Like its neighbor businesses, Broadway Mary’s is big on the community-empowering vibe. The free-spirited Fields can be found on TikTok on roller skates or hosting a belly dancing performance in her restaurant. Just like so many of its peers, the shop supports local. Broadway Mary’s serves up java from Cleveland’s Rising Star Coffee, breads from Blackbird Bakery in Lakewood, and other goods from Old Brooklyn Cheese Company. Due to the pandemic, the owner temporarily merged Broadway Mary’s with the original coffee house, locating both businesses inside Broadway Mary’s.
“The Lorain revitalization stemmed from a perfect storm of timing, people, passion and government support,” said Joan Perch, executive director for FireFish Arts, a Lorain arts non-profit focused on community art access, programming and outreach that hosts a yearly festival.
“So much makes Lorain unique. It doesn’t get more beautiful than a lakefront and a waterfront, full of beautiful historic buildings. There’s a real fire in the heart of people who live and work in Lorain. People love their city. It’s so diverse. It’s a community that’s inclusive of everyone.”
During the first Friday of every month in the summer, the city’s small businesses come together for a Broadway Block Party, spearheaded by Main Street Lorain, Schaefer said. “Vendors line up on the extended sidewalks.” Guests can also enjoy sipping, shopping and strolling, because the area is part of a DORA district, that allows patrons 21 and up to purchase alcoholic beverages in a designated cup from permitted establishments and carry the beverages within a defined downtown area. A popular craft beer festival at the Waterfront District, BrewFest, is held yearly in the summer, as well.
Although many are starting to flock to the resurgence, Lorain has experienced its share of strife. When the streetscape project hurt some foot traffic to local businesses, and the COVID-19 pandemic hurt the restaurant businesses, Lorain’s hopeful entrepreneurs kept going. The city has famously persevered through economic challenges through the years when the American Ship Building Company Lorain Yard, Ford Motor Company Lorain Assembly Plant and United States Steel Corporation’s steel mill closed.
In 2020, Brass and Bronze Foundry Bar, JuiceMe Juice Bar, Fresco Bistro, Marta’s N More bakery and the Ariel on Broadway Hotel (a recently purchased and renovated 1923 building that houses Dodie’s Dockside, Italian-influenced coastal fare, and Game On Lorain sports bar) all popped on the scene, near the newer Shipyards event center, housing the Boiler Room restaurant.

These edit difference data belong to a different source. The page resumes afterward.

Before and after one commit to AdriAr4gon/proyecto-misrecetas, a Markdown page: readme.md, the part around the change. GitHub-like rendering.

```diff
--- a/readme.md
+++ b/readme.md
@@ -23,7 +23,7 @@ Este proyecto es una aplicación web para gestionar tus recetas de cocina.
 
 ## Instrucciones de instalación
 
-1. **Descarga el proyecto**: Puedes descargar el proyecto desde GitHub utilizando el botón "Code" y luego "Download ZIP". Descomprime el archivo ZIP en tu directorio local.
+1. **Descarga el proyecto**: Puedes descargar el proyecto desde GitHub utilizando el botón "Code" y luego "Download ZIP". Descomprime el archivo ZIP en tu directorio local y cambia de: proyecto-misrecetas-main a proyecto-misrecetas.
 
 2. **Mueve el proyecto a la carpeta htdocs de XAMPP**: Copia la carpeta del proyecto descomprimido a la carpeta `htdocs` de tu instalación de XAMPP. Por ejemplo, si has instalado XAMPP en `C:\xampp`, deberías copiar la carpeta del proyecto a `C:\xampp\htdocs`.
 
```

Lorain is home to the first theater in Ohio to show a speaking motion picture, the Lorain Palace Theatre. Recognized as the International City, the town hosts a lively yearly Lorain International Festival.
Brothers Dennis and Will Castro have owned Scorchers, a mainstay casual restaurant focused on jumbo chicken wings, sandwiches and draft beers, on Main Street for more than 21 years. They are pleased to see new businesses thrive, Dennis said.

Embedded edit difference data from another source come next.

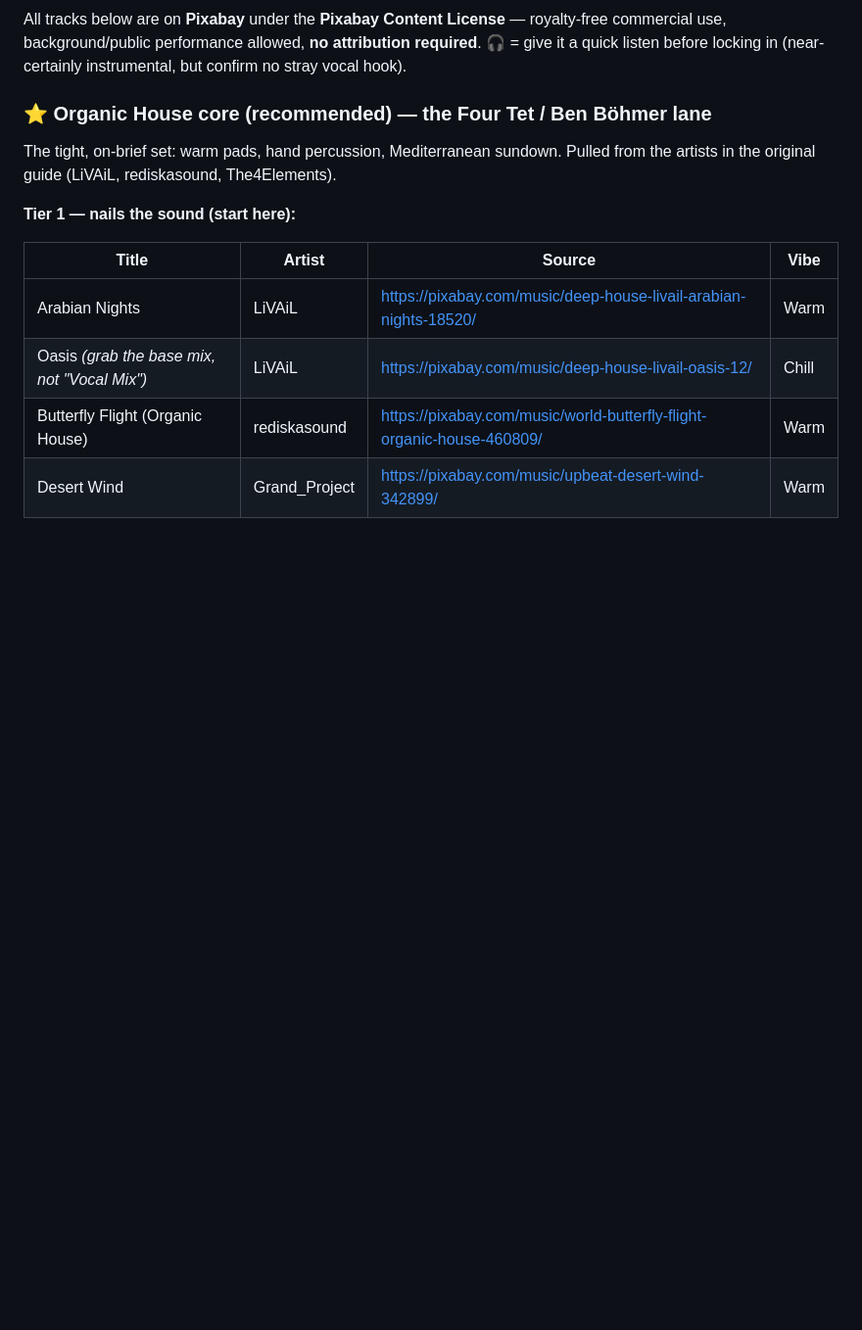
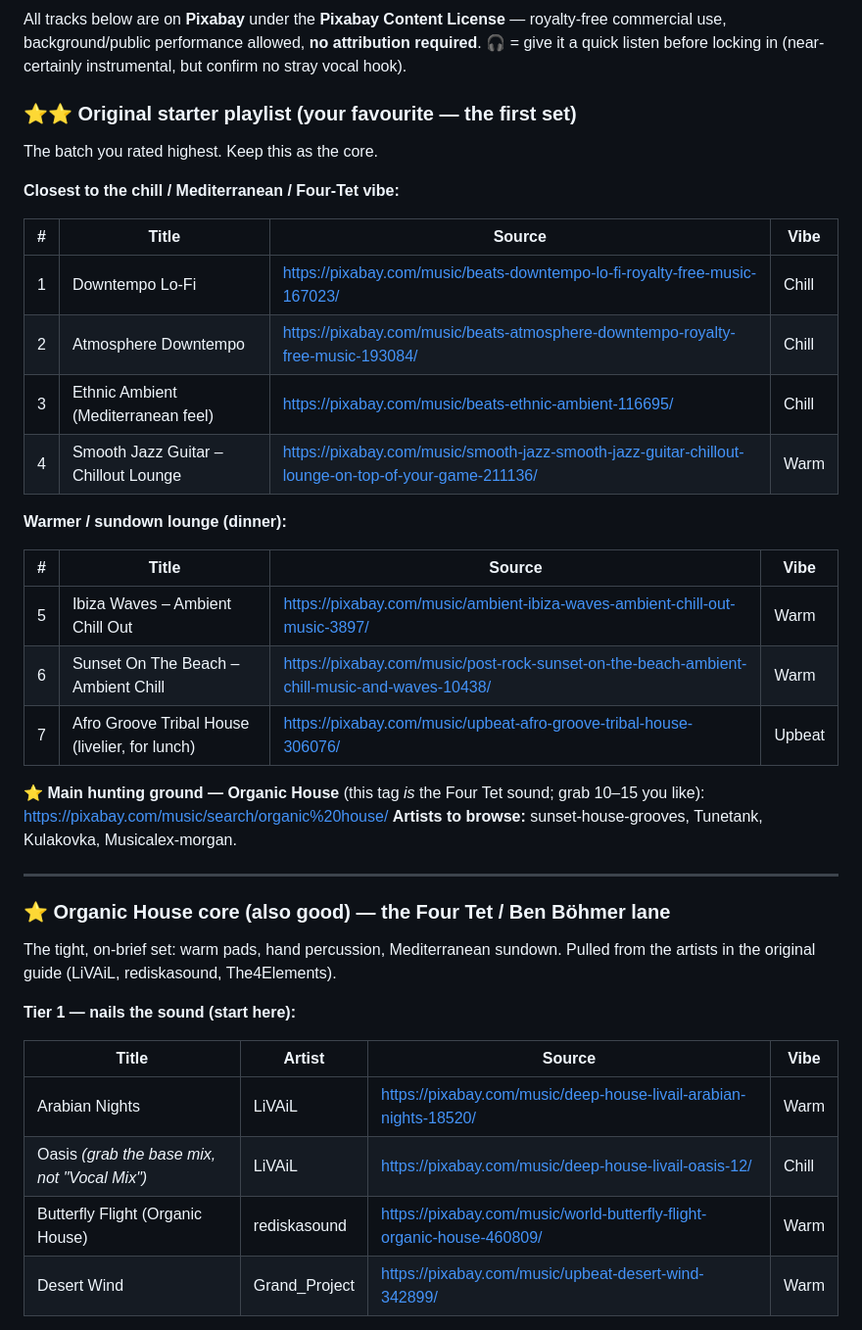
Before and after one commit to akinaykenar-design/restaurant-music, a Markdown page: TRACKLIST.md, the part around the change. Shown at 98% size. Rendered like a GitHub page; blank space fills up the shorter version.

Commit message:
Pin the original starter playlist at the top of the tracklist
Restore the first curated Pixabay starter set (the owner's favourite) as the
top recommended batch, above the later Organic House list.

Co-Authored-By: Claude Opus 4.8 <noreply@anthropic.com>
Claude-Session: https://claude.ai/code/session_01Auu5FtnEi8f2oCRFmBoX6D

```diff
--- a/TRACKLIST.md
+++ b/TRACKLIST.md
@@ -56,7 +56,34 @@ royalty-free commercial use, background/public performance allowed, **no
 attribution required**. 🎧 = give it a quick listen before locking in (near-certainly
 instrumental, but confirm no stray vocal hook).
 
-### ⭐ Organic House core (recommended) — the Four Tet / Ben Böhmer lane
+### ⭐⭐ Original starter playlist (your favourite — the first set)
+
+The batch you rated highest. Keep this as the core.
+
+**Closest to the chill / Mediterranean / Four-Tet vibe:**
+
+| # | Title | Source | Vibe |
+|---|---|---|---|
+| 1 | Downtempo Lo-Fi | https://pixabay.com/music/beats-downtempo-lo-fi-royalty-free-music-167023/ | Chill |
+| 2 | Atmosphere Downtempo | https://pixabay.com/music/beats-atmosphere-downtempo-royalty-free-music-193084/ | Chill |
+| 3 | Ethnic Ambient (Mediterranean feel) | https://pixabay.com/music/beats-ethnic-ambient-116695/ | Chill |
+| 4 | Smooth Jazz Guitar – Chillout Lounge | https://pixabay.com/music/smooth-jazz-smooth-jazz-guitar-chillout-lounge-on-top-of-your-game-211136/ | Warm |
+
+**Warmer / sundown lounge (dinner):**
+
+| # | Title | Source | Vibe |
+|---|---|---|---|
+| 5 | Ibiza Waves – Ambient Chill Out | https://pixabay.com/music/ambient-ibiza-waves-ambient-chill-out-music-3897/ | Warm |
+| 6 | Sunset On The Beach – Ambient Chill | https://pixabay.com/music/post-rock-sunset-on-the-beach-ambient-chill-music-and-waves-10438/ | Warm |
+| 7 | Afro Groove Tribal House (livelier, for lunch) | https://pixabay.com/music/upbeat-afro-groove-tribal-house-306076/ | Upbeat |
+
+**⭐ Main hunting ground — Organic House** (this tag *is* the Four Tet sound;
+grab 10–15 you like): https://pixabay.com/music/search/organic%20house/
+**Artists to browse:** sunset-house-grooves, Tunetank, Kulakovka, Musicalex-morgan.
+
+---
+
+### ⭐ Organic House core (also good) — the Four Tet / Ben Böhmer lane
 
 The tight, on-brief set: warm pads, hand percussion, Mediterranean sundown.
 Pulled from the artists in the original guide (LiVAiL, rediskasound, The4Elements).
```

Castro cited that the new restaurants, hotel and shops bring in more foot traffic to the downtown area. “It started with construction, and people jumped renting and buying available real estate. People begun checking us out from father away,” he said. “We’ve noticed a lot of new faces and people are loving it.”
What’s next for this city with a vision? The downtown transformation continues to attract other small businesses, like a second Papasito’s Mexican Cantina location downtown, which is slated to open soon. Locally famous (Oberlin) Lorenzo’s is also set to open a second location downtown, rounding out the burgeoning food and drink scene.